Nzimande recalled that South Africa’s oppressed majority have historically had a long and special bond with the people of Palestine because of their different but shared histories under colonial oppression.

“Both the South African liberation movement and the Palestinian Liberation Organisation declared that our individual freedoms are indivisibly linked with each other: that South African cannot be free until Palestine is liberated. This is the enduring story of solidarity among the oppressed throughout the ages,” he wrote.

In taking a swipe at “defenders of Zionism”, Nzimande accused them for ignoring what he described as a sordid history of Israel’s close ties with the Apartheid state — secret arms deals, the co-operation of their security and intelligence services, their respective nuclear weapons programmes.

“The Israeli Uzi gun, which was widely issued to the notorious KwaZulu Police (KZP) of the KwaZulu Bantustan and also given to warlords wreaking havoc in KwaZulu-Natal in the 1980s into the 1990s, stand as one of the grim reminders of the murderous collaboration between the Israeli Zionist state and the apartheid regime”.

The minister’s firm critique also disputed Israel’s claim to be a democracy. It cannot be one if it commits acts of terror and genocide against an entire nation, he wrote.

“Our shared history with the oppressed peoples of the world makes it impossible for us to be neutral: the suffering of the Palestinian people is a suffering for all of us.”

It is for this reason that the government of South Africa correctly filed an application with the International Court of Justice (ICJ) against Israel for crimes against humanity — doing so in terms of the Convention on the Prevention and Punishment of the Crime of Genocide.

Earlier this year, the ICJ determined that Israel’s actions in Gaza “are plausibly genocidal” and has indicated provisional measures on that basis, he wrote.

The minister didn’t spare South Africa’s opposition party, the Democratic Alliance (DA) either. He wrote that the co-ordinated attacks on South Africa for standing up to Zionist aggression in Palestine have exposed the hypocrisy and double-standards of “the collective West and its South African surrogates like the DA”.

“It is simply outrageous that these states that claim to be defenders of democratic values and freedom are actively conniving with each other to defend Zionist aggression and neutralise any international effort to call them to justice”.

According to him, the collective “West” is not the voice of the majority of “the international community”.

“The peoples of Palestine know their plight is heard and echoed by the overwhelming majority of people on this planet, from the vast African continent to Latin America, Eurasia, and all of the developing world.”

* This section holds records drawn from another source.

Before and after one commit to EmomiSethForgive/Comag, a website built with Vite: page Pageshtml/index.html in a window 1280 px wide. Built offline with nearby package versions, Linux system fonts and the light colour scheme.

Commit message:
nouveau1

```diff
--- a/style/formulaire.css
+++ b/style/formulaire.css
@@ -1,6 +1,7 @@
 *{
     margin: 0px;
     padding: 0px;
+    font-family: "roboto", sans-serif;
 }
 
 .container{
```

In his further reference to the University of Stellenbosch, he stated that its “repugnant decision” reflected a failure by the Senate to embrace an opportunity to speak out against the mass murder and dispossession of the oppressed Palestinians, including the murder of fellow academics.

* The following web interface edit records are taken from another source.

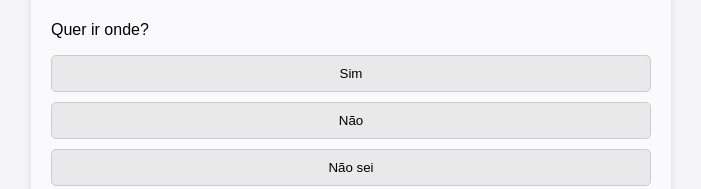
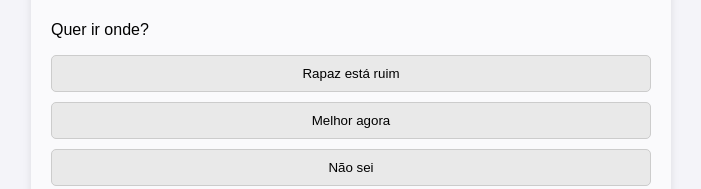
Before and after one commit to JoaocarlosTeco/Day, a plain HTML site: page index.html in a window 1280 px wide. Both pictures are taken after a click on the button "Sim". Shown: the part 136-325 px from the top of the page, without its empty margins (289-990 px from the left). Drawn offline with Linux system fonts and the light colour scheme.

Commit message:
Add files via upload

```diff
--- a/index.html
+++ b/index.html
@@ -96,8 +96,12 @@
       <!-- Fase 2 - Amostradinha tacaca -->
       <div class="question next-phase" id="question2">
         <p>Quer ir onde?</p>
-        <button class="answer" onclick="mostrarResposta('Sim', 2)">Sim</button>
-        <button class="answer" onclick="mostrarResposta('Não', 2)">Não</button>
+        <button class="answer" onclick="mostrarResposta('Sim', 2)">
+          Rapaz está ruim
+        </button>
+        <button class="answer" onclick="mostrarResposta('Não', 2)">
+          Melhor agora
+        </button>
         <button
           class="answer"
           onclick="mostrarResposta('Rapaz falta você comprar uma pra mim', 2)"
@@ -165,20 +169,20 @@
       function mostrarResposta(resposta, fase) {
         if (fase == 1) {
           alert(
-            "Eita poxa, respondeu rápido! Não sei qual a resposta, mas foi boa, eu acho sksksks"
+            "Ahhh esse demorar e que provavel que estarei rezando não sei ksksks"
           );
           document.getElementById("question1").style.display = "none"; // Esconde a fase 1
           document.getElementById("question2").style.display = "block"; // Exibe a fase 2
         } else if (fase == 2) {
-          alert("Sinto que alguém quer me falir em....");
+          alert("Pra onde voce for irei ir junto contigo simbora kssksksk");
           document.getElementById("question2").style.display = "none"; // Esconde a fase 2
           document.getElementById("question3").style.display = "block"; // Exibe a fase 3
         } else if (fase == 3) {
-          alert("Quer um cafune?");
+          alert("Independente da resposta saiba que sempre estarei contigo");
           document.getElementById("question3").style.display = "none"; // Esconde a fase 3
           document.getElementById("question4").style.display = "block"; // Exibe a fase 4
         } else if (fase == 4) {
-          alert("Faz o L ai paizão");
+          alert("Aproveitando se quiser dou cafune kskssksk ");
           document.getElementById("question4").style.display = "none"; // Esconde a fase 4
           document.getElementById("final-message").style.display = "block"; // Exibe a fase final
         }
```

Nzimande made a call on all progressive members of council, alumni, workers, and the student leadership to reverse “this morally bankrupt and profoundly racist decision”.

“The call for a stance against Israeli genocide and solidarity with the plight of Palestinians is not only pertinent to Stellenbosch University, but for all our public universities to boldly take a stand on this issue for which there cannot be any neutrality”.

He hoped that all 26 public universities in South Africa, will make their voices heard – like many across the world.

“This is not a time for moral cowardice,” he concluded.

Iqbal Jassat is an Executive Member of the South Africa-based Media Review Network. He contributed this article to The Palestine Chronicle.